    I'd like you to think about that last phrase for a moment or two. The fix to this problem is as simple as saying that Congress needs to stop telling the Post Office how to run their business. Meanwhile, you're advocating the government forced failure of an otherwise successful business. How does that fit into a free market again?

  • rockrngerrockrnger Registered User regular
    Syrdon wrote:
    rockrnger wrote:
    What makes you think rural population are worth their resource cost?
    As I've said several times on the previous page, try housing the visitors to a national park without a rural population. Try farming without one either. Killing the post office, which is what not changing the silly rules they're forced to operate under will do, means that those people will lose out on some very serious things like being able to handle contracts. I like farming, it gives me food. I like national parks, for that matter I also like having people who check and maintain oil pipelines. Hell, little as I like coal, I'm forced to like coal miners because I like the thought of people still having power tomorrow. Rural populations perform any number of important functions, which you seem to be ignoring in your pursuit of a free market solution to a problem that was invented by Congress.

    I'd like you to think about that last phrase for a moment or two.

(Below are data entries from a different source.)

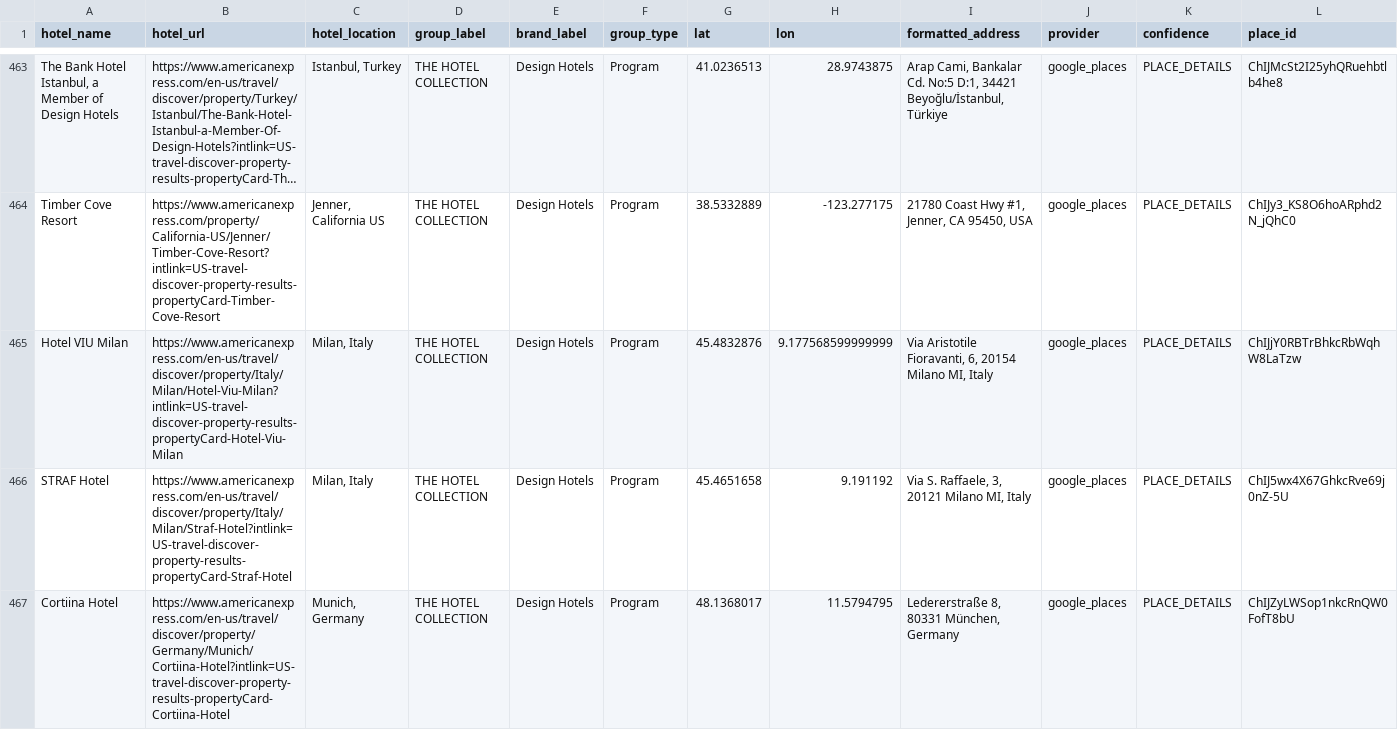
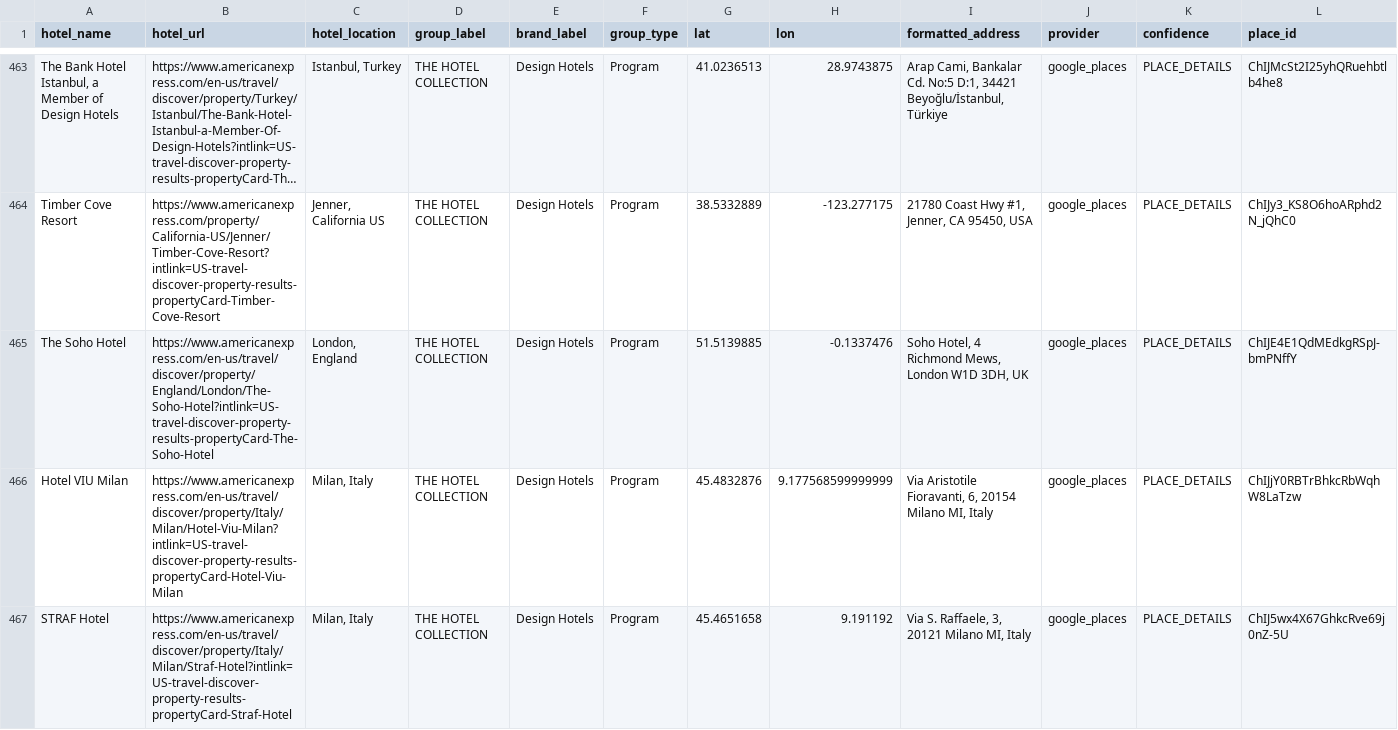
Before and after one commit to ZhengQ2/amex-hotel-credits, a CSV file: cache/thc_hotels_geocoded_google.csv, drawn as a sheet; only a part is shown, gaps mark what is left out; the shorter side is filled out with more unchanged rows; long unchanged cells end in …; rows hold the shown columns only; the diff names each change by its address in the sheet, - before the commit and + after, or states it on an @@ line.

```diff
--- a/cache/thc_hotels_geocoded_google.csv
+++ b/cache/thc_hotels_geocoded_google.csv
+row 465: The Soho Hotel | https://www.americanexpress.com/en-us/travel/discover/property/England/London/The-Soho-Hotel?intlink=US-travel-discover-property-results-propertyCard-The-Soho-Hotel | London, England | THE HOTEL COLLECTION | Design Hotels | Program | 51.5139885 | -0.1337476 | Soho Hotel, 4 Richmond Mews, London W1D 3DH, UK | google_places | PLACE_DETAILS | ChIJE4E1QdMEdkgRSpJ-bmPNffY
```
Also changed, not shown: cache/fhr_hotels_geocoded_google.csv, 1 other file.
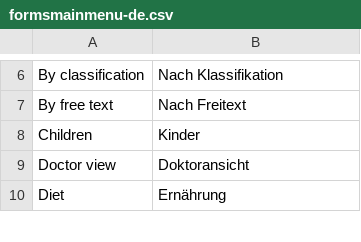
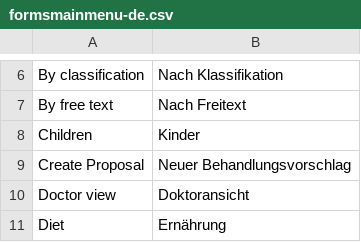
Before and after one commit to AKSW/Dispedia, a CSV file: extensions/formsmainmenu/languages/formsmainmenu-de.csv, drawn as a sheet; only a part is shown, gaps mark what is left out.

Commit message:
Add a menu entry to create a new proposal

```diff
--- a/extensions/formsmainmenu/languages/formsmainmenu-de.csv
+++ b/extensions/formsmainmenu/languages/formsmainmenu-de.csv
@@ -8,2 +8,3 @@ By free text;Nach Freitext
 Children;Kinder
+Create Proposal;Neuer Behandlungsvorschlag
 Doctor view;Doktoransicht
```
Also changed, not shown: extensions/formsmainmenu/languages/formsmainmenu-en.csv, 1 other file.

The fix to this problem is as simple as saying that Congress needs to stop telling the Post Office how to run their business. Meanwhile, you're advocating the government forced failure of an otherwise successful business. How does that fit into a free market again?

    You make it sound like I am proposing forced relocation of all North Dakota or something. Farmers still farm and national parks still function, they just have to pay what it actually cost to mail letters. If it cost too much to live there people will move into more urban areas where it is easier to get services to them. I would rather see this done thru the present system but with the way the senate is set up it not possible.

  • FeralFeral Who needs a medical license when you've got style? Registered User regular
    rockrnger wrote:
    Farmers still farm and national parks still function, they just have to pay what it actually cost to mail letters. If it cost too much to live there people will move into more urban areas where it is easier to get services to them.

    I doubt that rising postal prices would actually cause rural residents to move to urban areas. I think it's more likely to detach them further from the mainstream.

    every person who doesn't like an acquired taste always seems to think everyone who likes it is faking it. it should be an official fallacy.
    the "no true scotch, man" fallacy.
  • MuddBuddMuddBudd Registered User regular
    rockrnger wrote:
    Syrdon wrote:
    rockrnger wrote:
    My problem is less government waste and more waste for society. When the government steps in and makes it cheaper and easier to live in rural places it screws with the market for living and working in those places.
    The point is that there is social value in having people living in those places even though it is otherwise a completely unworkable proposition. One of the functions of government is step in when a market solution results in a negative effect on society. The USPS serving rural areas is exactly that.

    Fair enough point. I would say the economic forces are enough but one could make an argument otherwise.

    What makes you think rural population are worth their resource cost?

    Because someone has to grow the frigging food, man.

    steam_sig.png
  • mcdermottmcdermott Registered User regular
    MuddBudd wrote:
    rockrnger wrote:
    Syrdon wrote:
    rockrnger wrote:
    My problem is less government waste and more waste for society. When the government steps in and makes it cheaper and easier to live in rural places it screws with the market for living and working in those places.
    The point is that there is social value in having people living in those places even though it is otherwise a completely unworkable proposition. One of the functions of government is step in when a market solution results in a negative effect on society. The USPS serving rural areas is exactly that.

    Fair enough point. I would say the economic forces are enough but one could make an argument otherwise.

    What makes you think rural population are worth their resource cost?

    Because someone has to grow the frigging food, man.

    Right, but they can grow the frigging food while living in a mud hut with no electricity, power, internet, mail, or schools.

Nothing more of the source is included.